The scientific process is a means of acquiring knowledge based on observable, measurable evidence, involving the generation and testing of hypotheses through empirical methods. These involve observations based on sensory experience rather than on thoughts and beliefs alone. A scientific fact is therefore one that has been subjected to empirical testing by rigorous observation of phenomena and must be explicable through theories testable by empirical means. Science requires predictions that are testable empirically, without bias or expectation of results, and under controlled conditions. Theories can therefore either be validated (seen to be true) or be falsified (seen to be untrue). The challenge for psychology is to achieve this in real-life settings.
Replication involves repeating studies under identical conditions to check reliability and validity of findings. This occurs if research studies are written up in a designated manner.

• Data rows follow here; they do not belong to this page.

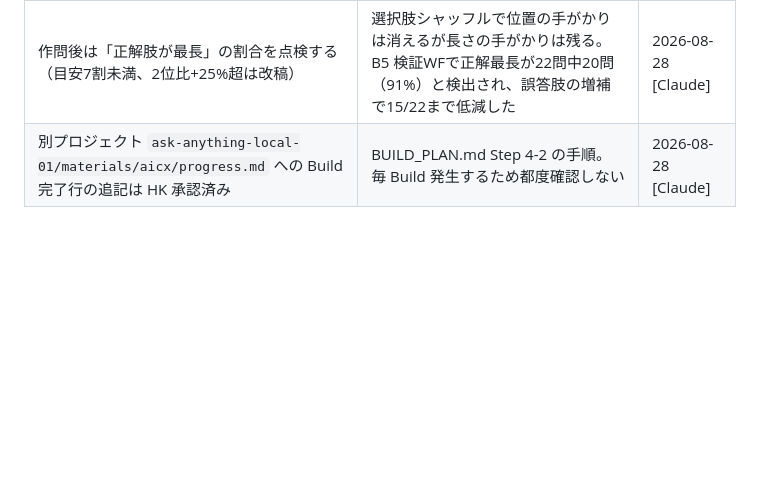
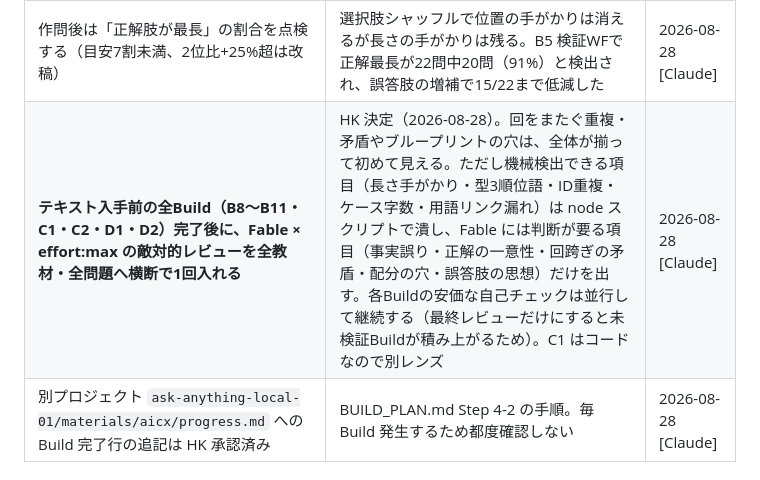
Before and after one commit to KANNOHI1/aicx-lab, a Markdown page: STATUS.md, the part around the change. GitHub-like rendering; blank space fills up the shorter version.

Commit message:
STATUS: テキスト入手前の全Build完了後にFable×max敵対的レビューを入れる決定を記録
Co-Authored-By: Claude Opus 5 <noreply@anthropic.com>
Claude-Session: https://claude.ai/code/session_01Vn9fH5ir5ZNqTgBCQdiemz

```diff
--- a/STATUS.md
+++ b/STATUS.md
@@ -34,6 +34,7 @@
 | 想起クイズはレッスンのスコアに算入しない | スコアは「その回の理解度」を測る指標。過去問の出来で上下すると回ごとの比較ができなくなる | 2026-08-28 [Claude] |
 | 新規用語は用語集登録だけでなく、教材本文に必ずその語を出す | linkify は本文の完全一致語だけをリンク化し、`kw` チップは対象外。B4 で「知識流通」を kw にしか置かず本文リンクが生成されなかった | 2026-08-28 [Claude] |
 | 作問後は「正解肢が最長」の割合を点検する（目安7割未満、2位比+25%超は改稿） | 選択肢シャッフルで位置の手がかりは消えるが長さの手がかりは残る。B5 検証WFで正解最長が22問中20問（91%）と検出され、誤答肢の増補で15/22まで低減した | 2026-08-28 [Claude] |
+| **テキスト入手前の全Build（B8〜B11・C1・C2・D1・D2）完了後に、Fable × effort:max の敵対的レビューを全教材・全問題へ横断で1回入れる** | HK 決定（2026-08-28）。回をまたぐ重複・矛盾やブループリントの穴は、全体が揃って初めて見える。ただし機械検出できる項目（長さ手がかり・型3順位語・ID重複・ケース字数・用語リンク漏れ）は node スクリプトで潰し、Fable には判断が要る項目（事実誤り・正解の一意性・回跨ぎの矛盾・配分の穴・誤答肢の思想）だけを出す。各Buildの安価な自己チェックは並行して継続する（最終レビューだけにすると未検証Buildが積み上がるため）。C1 はコードなので別レンズ | 2026-08-28 [Claude] |
 | 別プロジェクト `ask-anything-local-01/materials/aicx/progress.md` への Build 完了行の追記は HK 承認済み | BUILD_PLAN.md Step 4-2 の手順。毎 Build 発生するため都度確認しない | 2026-08-28 [Claude] |
 
 ## ハマりパターン
```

Fleischmann & Pons (1989) published research appearing to verify the existence of cold fusion, whereby limitless energy could be created very cheaply. Because the research was written up in the required manner, other scientists could replicate their work where unfortunately they discovered that the phenomenon does not exist, presumably due to methodological error. Replication performs the important function of ensuring that psychologists do not use practical applications in the real world until they have been shown to be based on empirically tested facts.
Objectivity concerns observations made without bias, as science requires that research be performed without the application of distorted personal feelings and interpretations. Objectivity is an element of empiricism, where observations are made through sensory experience rather than biased viewpoints formed from expectation and desire. To lessen the chances of bias, standardised instructions, operational definitions of observed variables, physically defined measurements of performance and double-blind techniques are used. Bias in research, making findings subjective rather than objective, is generally unconscious rather than deliberate fraud. For example, when Ganzfeld studies, which test for extra-sensory perception (ESP), are performed by believers in ESP, results tend to confirm that ESP exists, while when they are performed by sceptics, the exact same procedure tends to show that ESP does not exist.
An integral part of the validation process is the notion of falsifiability, where hypotheses are tested and found to be false. This is achieved by replicating studies under the exact same testing conditions. Freud’s psychodynamic theory is unfalsifiable, as his interpretations of behaviour cannot be shown to be untrue. For example, Freud argued that a person may behave in a certain way due to events in their childhood. If this was found to be so, it is taken as evidence for the theory’s validity. However, if it was found to be untrue, it was still seen as supporting the theory through repression of the events due to their traumatic content.
A paradigm is a shared set of assumptions about a subject matter and how it should be investigated. Psychologists then collect data that fit these assumptions and therefore find what they expect to find. Paradigm shifts occur when such old assumptions are rejected and new, revolutionary ones are adopted. Such changes occur only infrequently and often due to minority influence (see page 20).